Citation for the Award of Doctor of Medical Science (Honoris Causa)
Diabetes is widely recognised as one of the world’s fastest growing chronic diseases. Unlike Type 2 Diabetes, which can be managed through lifestyle changes, Type 1 Diabetes often arises during childhood, and involves a lifelong dependency on insulin given by injection. People with Type 1 Diabetes also experience reduced quality of life and life expectancy as, even with insulin treatment, the disease wreaks havoc on the body causing a range of conditions from kidney failure to blindness.
In a career of over 30 years, working to prevent and cure Type 1 Diabetes, Professor Len Harrison has made outstanding contributions to understanding its causes and to the development of a vaccine. His seminal work, which involved defining the structure and function of the insulin receptor and discovering the autoimmune basis of Type 1 Diabetes, has enabled him to play a pivotal role leading international clinical trials of a vaccine to prevent Type 1 Diabetes. His team has developed ways to identify people at risk and are undertaking clinical vaccine trials to boost protective immunity and prevent Type 1 Diabetes. His work in the area of epigenetics is focused on identifying factors in early life that might alter immune function and cause immune diseases like Type 1 diabetes and allergies.
Len Harrison graduated in medicine from the University of NSW then moved to Melbourne to complete an MD at the University of Melbourne. He spent his early career as a physician in the Royal Melbourne Hospital (RMH) before travelling to the USA on a CJ Martin Fellowship. Returning to the RMH in the early 1980s as Director of the Endocrine Laboratory, and then Director of Clinical Immunology and Allergy, he spent over 20 years in concurrent positions at the RMH and the Walter and Eliza Hall Institute (WEHI) in a seamless combination of research with clinical medicine.
Professor Len Harrison’s leadership has played a vital role in securing international recognition of Australia as a major global hub for Type 1 Diabetes research. His contributions to the scientific literature on insulin receptors and glucose metabolism, basic immunology, immune mechanisms of disease, and pre-clinical diagnosis, prediction and prevention of Type 1 diabetes are documented in over 500 publications in scientific journals, books, reviews, editorials and reports. He has created 13 patents, six of which are currently active. He continues to lead and undertake research and mentor scientists and clinicians, in particular as head of international consortia working on diabetes vaccine trials and the developmental origins of immune disease.
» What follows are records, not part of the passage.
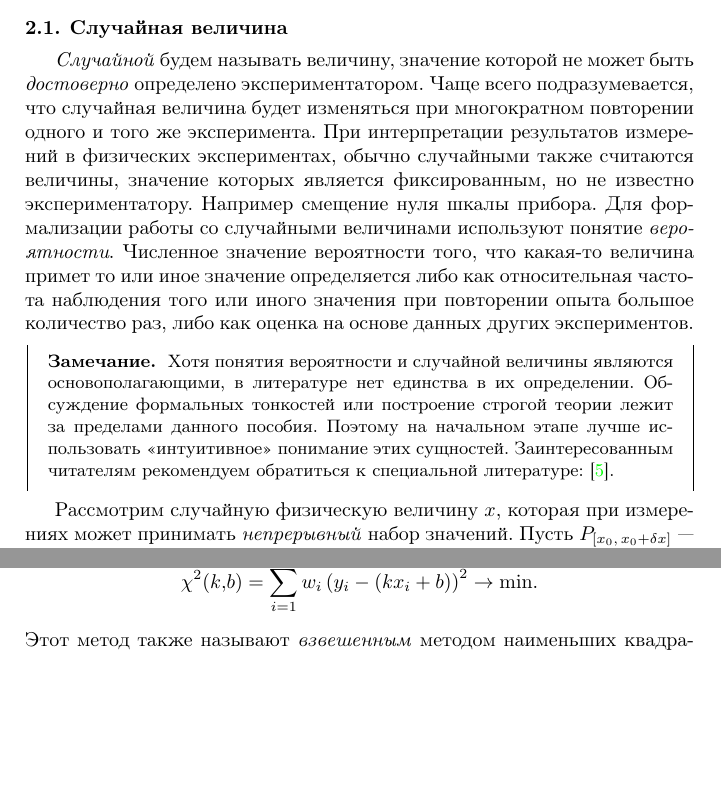
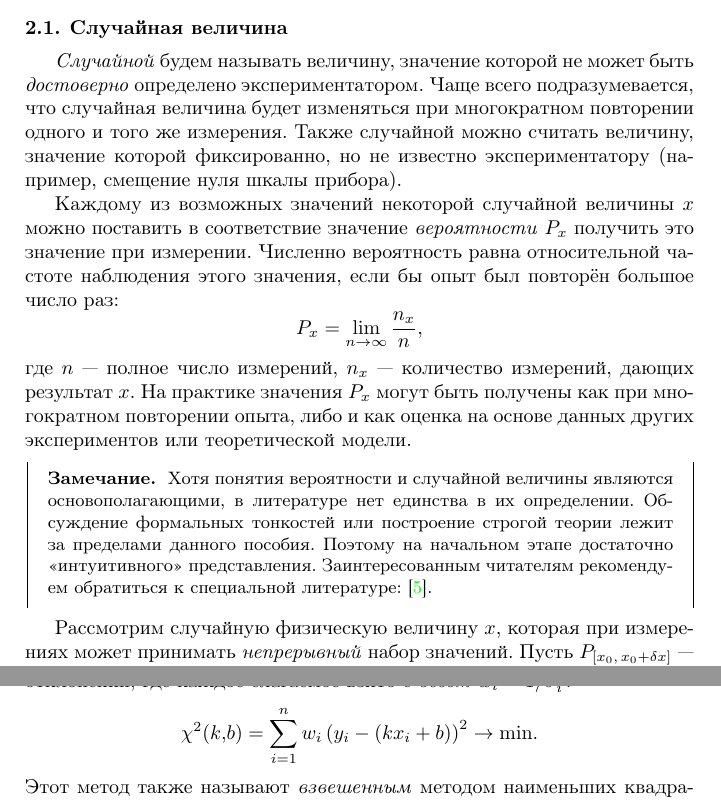
Before and after one commit to mipt-genphys/mipt-stat-book, a LaTeX document (main.tex, which reads prob.tex): two parts of pages 14 and 37 of 63, joined at a grey line, cut so that both start at the same text, the shorter picture padded with empty space. Compiled offline with pdfLaTeX.

Commit message:
Еще раз переписал определение случайной величины

```diff
--- a/prob.tex
+++ b/prob.tex
@@ -14,19 +14,24 @@
 
 \section{Случайная величина}
 
-\emph{Случайной} будем называть величину, значение которой не может быть \emph{достоверно} определено экспериментатором. Чаще всего подразумевается, что случайная величина будет изменяться при многократном повторении одного и того же эксперимента. При интерпретации результатов измерений в физических экспериментах, обычно случайными также считаются величины, значение которых является фиксированным, но не известно экспериментатору. Например смещение нуля шкалы прибора. Для формализации работы со случайными величинами используют понятие \emph{вероятности}. Численное значение вероятности того, что какая-то величина примет то или иное значение определяется либо как относительная частота наблюдения того или иного значения при повторении опыта большое количество раз, либо как оценка на основе данных других экспериментов.
+\emph{Случайной} будем называть величину, значение которой не может быть \emph{достоверно} определено экспериментатором. Чаще всего подразумевается, что случайная величина будет изменяться при многократном повторении одного и того же измерения.
+%При интерпретации результатов измерений в физических экспериментах, обычно
+Также случайной можно считать величину, значение которой фиксированно, но не известно экспериментатору (например, смещение нуля шкалы прибора).
 
-% Назовём \emph{вероятностью} $P_A$ некоторого события $A$
-% (например, результата измерения) \emph{долю случаев}, в которых реализуется
-% данный результат в пределе большого числа измерений $n$:
-% \[
-% P_A = \lim_{n\to \infty} \frac{n_A}{n},
-% \]
-% где $n_A$ --- количество наблюдений результата $A$.
+%Для формализации работы со случайными величинами используют понятие \emph{вероятности}. Численное значение вероятности того, что какая-то величина примет то или иное значение определяется либо как относительная частота наблюдения того или иного значения при повторении опыта большое количество раз, либо как оценка на основе данных других экспериментов.
 
+Каждому из возможных значений некоторой случайной величины $x$ можно поставить
+в соответствие значение \emph{вероятности} $P_x$ получить это значение при измерении.
+Численно вероятность равна относительной частоте наблюдения этого значения,
+если бы опыт был повторён большое число раз:
+ \[
+ P_x = \lim_{n\to \infty} \frac{n_x}{n},
+ \]
+где $n$ --- полное число измерений, $n_x$ --- количество измерений, дающих результат~$x$. На практике значения $P_x$ могут быть получены как при многократном повторении опыта, либо и как оценка на основе данных других экспериментов
+или теоретической модели.
 
 \note{
-    Хотя понятия вероятности и случайной величины являются основополагающими, в литературе нет единства в их определении. Обсуждение формальных тонкостей или построение строгой теории лежит за пределами данного пособия. Поэтому на начальном этапе лучше использовать \textquote{интуитивное} понимание этих сущностей. Заинтересованным читателям рекомендуем обратиться к специальной литературе: \cite{idie}.
+    Хотя понятия вероятности и случайной величины являются основополагающими, в литературе нет единства в их определении. Обсуждение формальных тонкостей или построение строгой теории лежит за пределами данного пособия. Поэтому на начальном этапе достаточно \textquote{интуитивного} представления. Заинтересованным читателям рекомендуем обратиться к специальной литературе: \cite{idie}.
 }
 
 % \subsection{Распределения}
```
Local and international recognition of the impact and value of Len Harrison’s work has included the Wellcome (now Glaxo) Australia Award, the Eric Susman Prize for Research, the Kellion Award and medal, the David Rumbough Award for Scientific Excellence, the JDRF Lifetime Achievement Award and inclusion in the NHMRC ‘Ten of the Best’ researchers in 2009. He is a Life Fellow of the RACP and Fellow of the Academy of Health and Medical Sciences.
In addition to his research and clinical commitments, Len Harrison is deeply engaged in supporting both the RMH and WEHI, consumer advocacy organisations and the NHMRC. He has made significant contributions to the Hospital Research Ethics Committee and Board of Post-Graduate Education, in roles at the WEHI as Advisor in Scientific Integrity and Chair of the Reconciliation Committee, to several NHMRC committees and working parties, the Juvenile Diabetes Research Foundation, and as President of the Australian Diabetes Society and International Immunology of Diabetes Society.
Professor Len Harrison continues to connect two of the University’s longest standing partners in health, in making highly original and impactful advances in the understanding of immune diseases and the development of preventive treatments for Type 1 Diabetes.